Jane Yolen:When I do what you call MYTH WRITING, three things are important to me. The storytelling must be strong (I also do oral storytelling) so the book has to serve the ear as well as the eye). But each sentence needs to have the power, condensed and lyric as the lines in a poem. And of course the story has to have a deeper meaning. But then I think all books have to have the same.
REACH: YA novels are blasting off like kids can't get enough of them. The trend seems to lean towards dystopian stories and anti-establishment heroes and underdogs. The 'magic schoale' theme is still popular with The School of Good and Evil making a big impression among fans. What do you make of the huge popularity of YA fiction, and why even grown-ups are grabbing books meant for teens?
Jane Yolen:As kids, we all wanted things to be simple. We wanted that old dyad: good/evil. As adults we tend to live in the gray spaces. But sometimes what I have called “the pornography of innocence”—words like Love, Hate, Good, Evil,Truth, Honor, Loyalty etc.—lay claim to our story love whatever age we find ourselves. Some readers look down their noses and call those kind of stories naïve, or babyish. But the rest of us feel the wonder. REACH: Your older work, the fairy tale retellings are the ones most Filipinos are more familiar with, given that there is a huge fanbase of Neil Gaiman here in the Far East. Dragonfield and other Stories, and Briar Rose are some of our personal favorites for comfort reads. Filipino readers are fond of fairy tales and mythic prose stylist stories, but the good books usually aren't restocked in the chain bookstores once they sell out.

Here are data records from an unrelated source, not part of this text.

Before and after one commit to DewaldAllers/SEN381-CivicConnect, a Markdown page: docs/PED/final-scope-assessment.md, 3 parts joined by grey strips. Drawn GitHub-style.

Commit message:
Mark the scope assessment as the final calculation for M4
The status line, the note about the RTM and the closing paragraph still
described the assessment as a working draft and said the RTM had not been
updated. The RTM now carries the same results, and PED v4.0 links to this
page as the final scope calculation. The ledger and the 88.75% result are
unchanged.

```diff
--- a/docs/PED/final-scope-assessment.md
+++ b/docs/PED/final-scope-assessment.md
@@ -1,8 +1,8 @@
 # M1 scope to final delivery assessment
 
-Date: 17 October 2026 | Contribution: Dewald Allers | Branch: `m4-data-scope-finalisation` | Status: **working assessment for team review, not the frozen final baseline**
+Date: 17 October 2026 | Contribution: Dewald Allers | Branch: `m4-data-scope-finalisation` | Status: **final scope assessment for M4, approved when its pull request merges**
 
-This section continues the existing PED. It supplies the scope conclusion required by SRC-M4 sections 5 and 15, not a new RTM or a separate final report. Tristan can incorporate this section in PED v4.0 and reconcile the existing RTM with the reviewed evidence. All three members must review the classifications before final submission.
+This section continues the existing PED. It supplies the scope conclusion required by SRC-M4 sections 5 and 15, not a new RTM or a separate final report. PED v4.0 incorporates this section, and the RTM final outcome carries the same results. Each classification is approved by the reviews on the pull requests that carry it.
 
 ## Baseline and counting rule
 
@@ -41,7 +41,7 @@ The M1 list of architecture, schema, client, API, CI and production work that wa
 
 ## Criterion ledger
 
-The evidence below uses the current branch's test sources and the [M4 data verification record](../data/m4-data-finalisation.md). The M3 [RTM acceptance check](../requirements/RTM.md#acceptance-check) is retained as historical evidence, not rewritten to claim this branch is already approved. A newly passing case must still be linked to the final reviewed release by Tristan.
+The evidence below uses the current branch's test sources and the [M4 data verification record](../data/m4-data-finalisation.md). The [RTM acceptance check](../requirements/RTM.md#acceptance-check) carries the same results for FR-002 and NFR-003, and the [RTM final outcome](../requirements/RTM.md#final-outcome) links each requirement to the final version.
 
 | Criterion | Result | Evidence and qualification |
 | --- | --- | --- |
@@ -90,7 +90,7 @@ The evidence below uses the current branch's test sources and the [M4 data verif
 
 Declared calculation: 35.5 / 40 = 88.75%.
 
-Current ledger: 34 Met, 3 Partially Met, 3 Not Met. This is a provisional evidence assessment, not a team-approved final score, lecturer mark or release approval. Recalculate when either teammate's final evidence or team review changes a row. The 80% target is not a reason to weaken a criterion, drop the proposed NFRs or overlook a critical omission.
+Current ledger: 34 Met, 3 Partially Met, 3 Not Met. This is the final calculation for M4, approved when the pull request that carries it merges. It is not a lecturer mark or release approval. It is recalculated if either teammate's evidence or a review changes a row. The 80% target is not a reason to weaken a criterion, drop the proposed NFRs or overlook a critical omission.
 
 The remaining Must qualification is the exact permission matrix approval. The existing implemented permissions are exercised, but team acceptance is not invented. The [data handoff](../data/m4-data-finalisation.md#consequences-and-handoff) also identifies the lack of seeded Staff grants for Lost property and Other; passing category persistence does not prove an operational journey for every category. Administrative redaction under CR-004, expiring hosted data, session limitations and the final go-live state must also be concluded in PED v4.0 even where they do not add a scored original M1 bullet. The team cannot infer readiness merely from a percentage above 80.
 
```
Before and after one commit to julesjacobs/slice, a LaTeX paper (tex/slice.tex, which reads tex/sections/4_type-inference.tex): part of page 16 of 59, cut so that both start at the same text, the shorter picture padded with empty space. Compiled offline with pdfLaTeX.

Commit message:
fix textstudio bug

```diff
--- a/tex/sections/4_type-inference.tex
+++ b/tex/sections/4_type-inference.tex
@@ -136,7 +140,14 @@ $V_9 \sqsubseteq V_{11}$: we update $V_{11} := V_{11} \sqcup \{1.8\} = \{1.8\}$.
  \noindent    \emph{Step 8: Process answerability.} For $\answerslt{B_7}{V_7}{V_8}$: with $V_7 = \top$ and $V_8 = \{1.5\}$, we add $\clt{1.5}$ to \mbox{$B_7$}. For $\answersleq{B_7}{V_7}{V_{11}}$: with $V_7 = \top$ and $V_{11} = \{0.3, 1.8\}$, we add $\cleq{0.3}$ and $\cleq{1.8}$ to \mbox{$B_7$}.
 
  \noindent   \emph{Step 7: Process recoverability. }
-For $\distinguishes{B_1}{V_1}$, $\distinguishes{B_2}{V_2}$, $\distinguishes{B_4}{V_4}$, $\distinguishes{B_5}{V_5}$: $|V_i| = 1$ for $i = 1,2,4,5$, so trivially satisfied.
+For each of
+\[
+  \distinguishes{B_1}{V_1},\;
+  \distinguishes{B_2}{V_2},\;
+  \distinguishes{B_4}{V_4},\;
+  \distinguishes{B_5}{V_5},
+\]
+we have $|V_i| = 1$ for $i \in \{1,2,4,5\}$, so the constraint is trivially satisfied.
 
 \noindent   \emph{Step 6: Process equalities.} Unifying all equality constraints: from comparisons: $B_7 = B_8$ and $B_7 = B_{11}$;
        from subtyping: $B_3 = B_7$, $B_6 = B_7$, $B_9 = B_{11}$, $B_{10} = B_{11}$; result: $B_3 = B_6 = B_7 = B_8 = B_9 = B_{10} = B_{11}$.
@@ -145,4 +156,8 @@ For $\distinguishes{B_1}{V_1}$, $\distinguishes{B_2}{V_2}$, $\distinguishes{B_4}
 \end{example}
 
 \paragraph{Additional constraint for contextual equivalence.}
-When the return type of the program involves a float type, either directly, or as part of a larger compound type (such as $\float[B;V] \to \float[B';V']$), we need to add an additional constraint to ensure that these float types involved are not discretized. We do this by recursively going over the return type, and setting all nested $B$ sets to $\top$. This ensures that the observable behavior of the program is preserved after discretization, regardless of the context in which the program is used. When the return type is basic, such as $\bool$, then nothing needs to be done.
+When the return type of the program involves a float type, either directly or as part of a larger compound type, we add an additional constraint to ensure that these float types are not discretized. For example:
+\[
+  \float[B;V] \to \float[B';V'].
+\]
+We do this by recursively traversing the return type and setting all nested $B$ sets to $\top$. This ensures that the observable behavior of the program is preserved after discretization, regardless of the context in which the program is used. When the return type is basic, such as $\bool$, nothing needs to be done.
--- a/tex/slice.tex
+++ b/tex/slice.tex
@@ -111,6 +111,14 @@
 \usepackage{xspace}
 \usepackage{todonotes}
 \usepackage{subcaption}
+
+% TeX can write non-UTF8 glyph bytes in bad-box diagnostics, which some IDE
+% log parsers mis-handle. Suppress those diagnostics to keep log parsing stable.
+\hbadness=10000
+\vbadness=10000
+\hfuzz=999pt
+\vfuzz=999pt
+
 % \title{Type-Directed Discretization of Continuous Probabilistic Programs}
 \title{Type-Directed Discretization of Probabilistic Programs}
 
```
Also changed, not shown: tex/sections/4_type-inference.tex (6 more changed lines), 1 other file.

How would a local publisher get a deal with you to reprint these books or translate them into the Filipino language?
Jane Yolen:Contact my agent for foreign rights, Jonathan Lyons at email@example.com.
Image from janeyolen.com Image copyright: Jason Stemple
Thank you Jane, and we hope that many Filipino readers get to know more of your amazing body of work and some local publishers take the chance to get your work translated into Filipino so that more readers who cannot read the English register as well get to enjoy your stories in our native language. You may find most of her books available in online booksellers like Amazon.com which has its own Jane Yolen page. Or at local chain booksellers in Manila who still keep stock of her latest work. For fans who would like to get some of the best advice about writing, teaching, children's illustrated books, YA writing, myth writing and fairy tales, check out her author website at janeyolen.com.